I saw a spider with four legs yesterday. It was making it’s way across the wall above the utility sink in the garage, and as I watched it I noticed that it was terrible at all the things spiders are supposed to do. It couldn’t run or climb or spin webs well anymore, and it was only mildly creeping me out. It didn’t really seem like a spider at all.
This got me thinking about what makes a thing a thing. If it walks like a duck and quacks like a duck, it must be a duck, right? But what if it can’t walk and doesn’t quack for personal reasons? Is it still a duck? Or is it a spider with too few legs truckin’ around my garage wasting my time?
These questions would mean very little to a disabled spider, even if he could think about them. If he can’t catch flies he will die and the question will be settled. So why do I care?
I’m considering decorating my houseplants for Christmas this year instead of getting a proper Christmas tree. Bringing a tree into your house is a messy business. Perhaps this is why I’m suddenly so obsessed with how I classify the things around me. The last thing I want is a spider with four too few legs occupying the space where a twinkling douglas fir should be.
Can a small conifer in a pot be considered a Christmas tree?

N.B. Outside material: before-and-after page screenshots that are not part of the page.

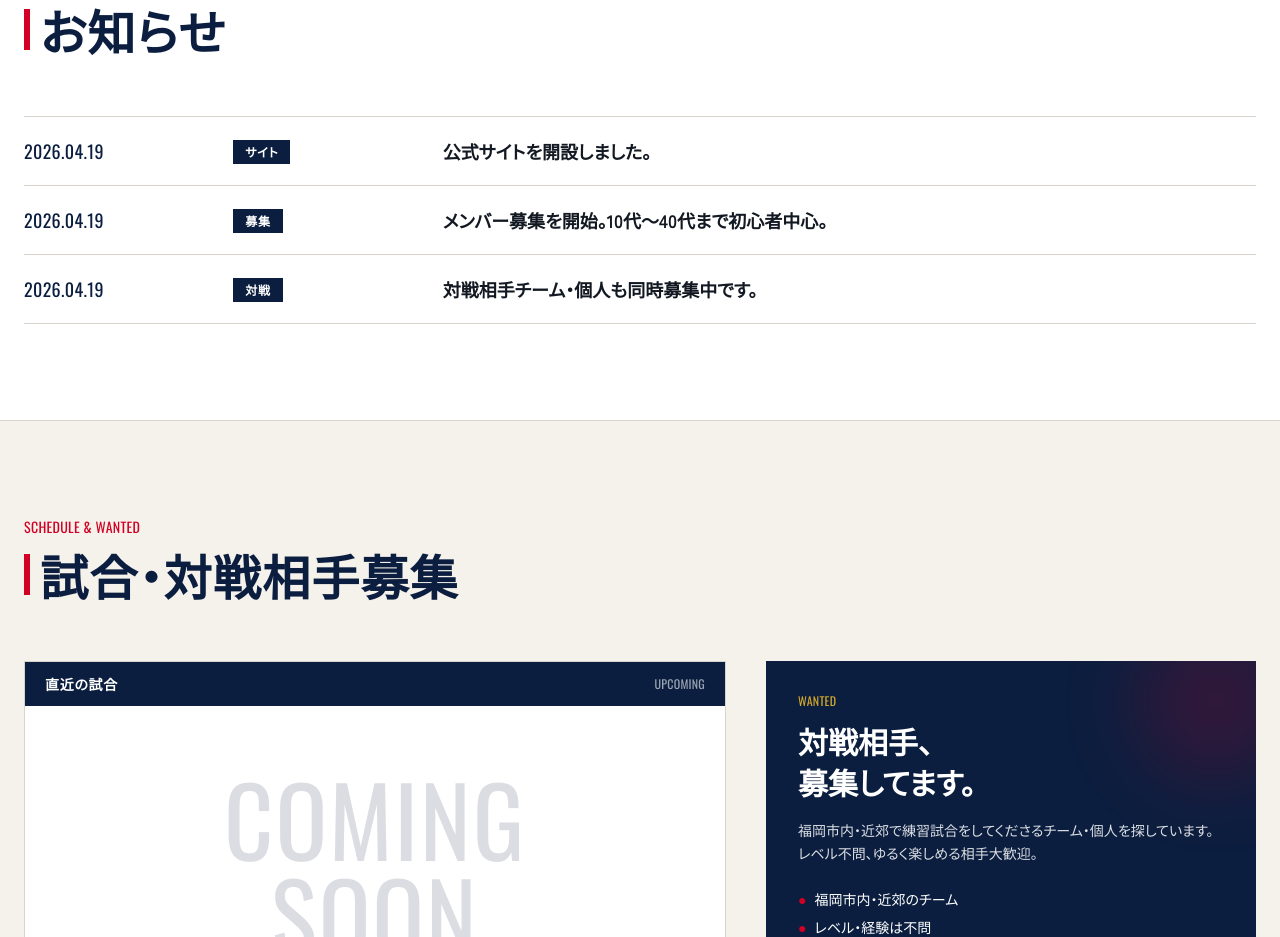
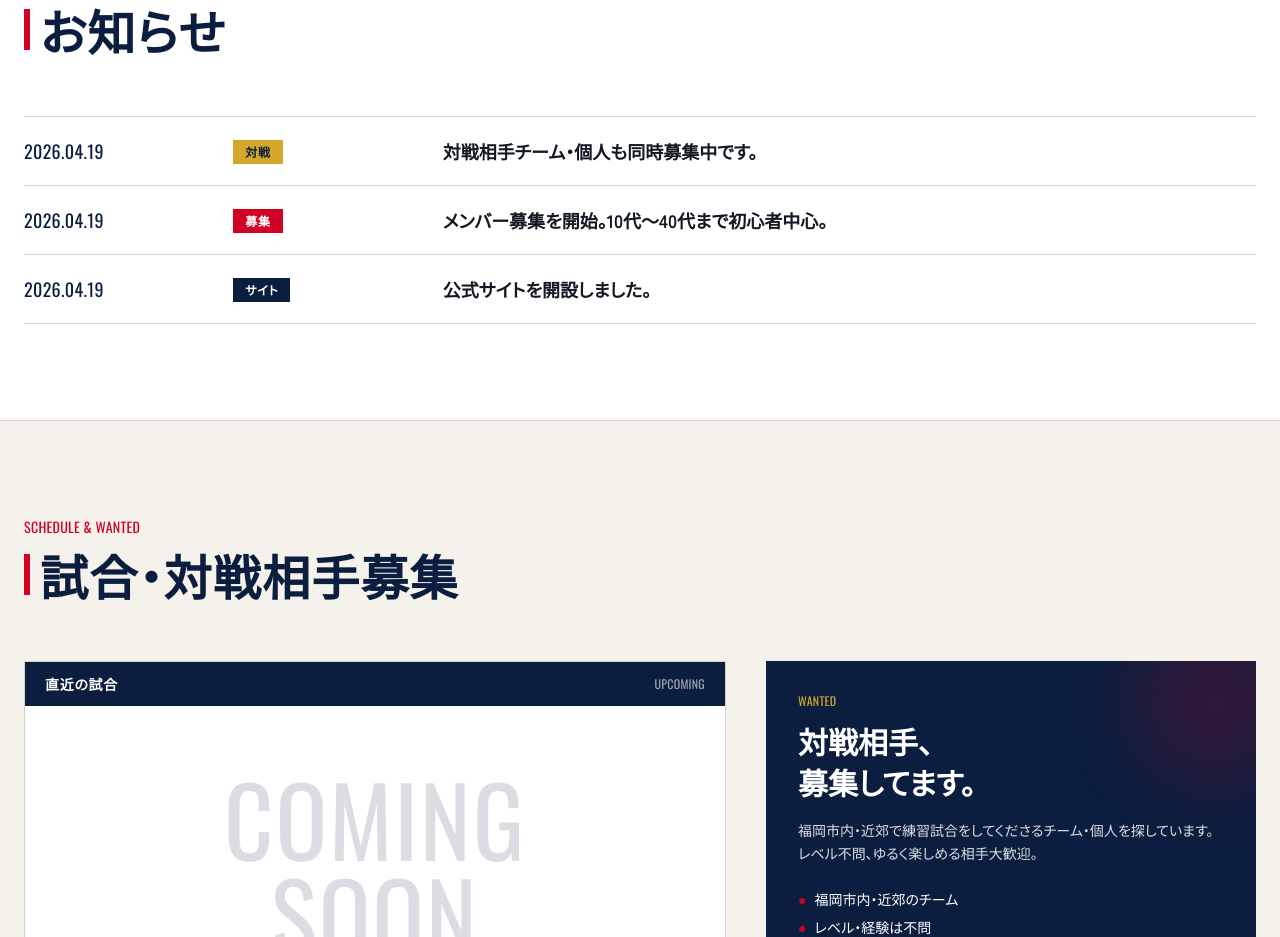
Before and after one commit to skryu-fk/hakata-sk-rookies, a Next.js app: page / in a window 1280 px wide. Shown: the part 1360-2297 px from the top of the page. Built offline with nearby package versions, Linux system fonts and the light colour scheme; no server answers; a web font is replaced by a local one.

Commit message:
Extract news data to separate file with typed categories

```diff
--- a/src/app/page.tsx
+++ b/src/app/page.tsx
@@ -1,6 +1,7 @@
 import Image from "next/image";
 import Link from "next/link";
 import RecruitForm from "@/components/RecruitForm";
+import { news, CATEGORY_STYLES } from "@/data/news";
 
 const TEAM_NAME_JP = "博多SKルーキーズ";
 const TEAM_NAME_EN = "HAKATA SK ROOKIES";
@@ -285,24 +286,6 @@ function SectionTitle({
 
 /* ───────────────────────────────────────── NEWS */
 
-const news = [
-  {
-    date: "2026.04.19",
-    cat: "サイト",
-    title: "公式サイトを開設しました。",
-  },
-  {
-    date: "2026.04.19",
-    cat: "募集",
-    title: "メンバー募集を開始。10代〜40代まで初心者中心。",
-  },
-  {
-    date: "2026.04.19",
-    cat: "対戦",
-    title: "対戦相手チーム・個人も同時募集中です。",
-  },
-];
-
 function NewsSection() {
   return (
     <section id="news" className="bg-base-2 border-b border-line">
@@ -319,8 +302,8 @@ function NewsSection() {
                 {n.date}
               </span>
               <span className="col-span-3 md:col-span-2">
-                <span className="inline-block bg-navy text-white text-xs px-3 py-1 font-bold tracking-wider">
-                  {n.cat}
+                <span className={`inline-block text-xs px-3 py-1 font-bold tracking-wider ${CATEGORY_STYLES[n.category]}`}>
+                  {n.category}
                 </span>
               </span>
               <span className="col-span-12 md:col-span-8 text-base md:text-lg font-bold text-ink mt-2 md:mt-0">
--- /dev/null
+++ b/src/data/news.ts
@@ -0,0 +1,56 @@
+/**
+ * お知らせデータ
+ *
+ * 追加方法:
+ *   1. 下の news 配列の一番上に新しい項目を追加
+ *   2. category は下の NEWS_CATEGORIES のどれかを必ず使う
+ *   3. date は "YYYY.MM.DD" の形式
+ *   4. 保存 → commit & push → Vercelが自動で反映
+ *
+ * GitHubから編集する場合:
+ *   https://github.com/skryu-fk/hakata-sk-rookies/edit/main/src/data/news.ts
+ */
+
+export const NEWS_CATEGORIES = [
+  "サイト",
+  "募集",
+  "対戦",
+  "活動",
+  "試合",
+  "告知",
+] as const;
+
+export type NewsCategory = (typeof NEWS_CATEGORIES)[number];
+
+export type NewsItem = {
+  date: string;
+  category: NewsCategory;
+  title: string;
+};
+
+export const news: NewsItem[] = [
+  {
+    date: "2026.04.19",
+    category: "対戦",
+    title: "対戦相手チーム・個人も同時募集中です。",
+  },
+  {
+    date: "2026.04.19",
+    category: "募集",
+    title: "メンバー募集を開始。10代〜40代まで初心者中心。",
+  },
+  {
+    date: "2026.04.19",
+    category: "サイト",
+    title: "公式サイトを開設しました。",
+  },
+];
+
+export const CATEGORY_STYLES: Record<NewsCategory, string> = {
+  サイト: "bg-navy text-white",
+  募集: "bg-red text-white",
+  対戦: "bg-gold text-navy",
+  活動: "bg-navy-3 text-white",
+  試合: "bg-red-2 text-white",
+  告知: "bg-muted text-white",
+};
```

Can a bug with four legs be considered a spider? Can today’s rambling collection of words really be considered a question?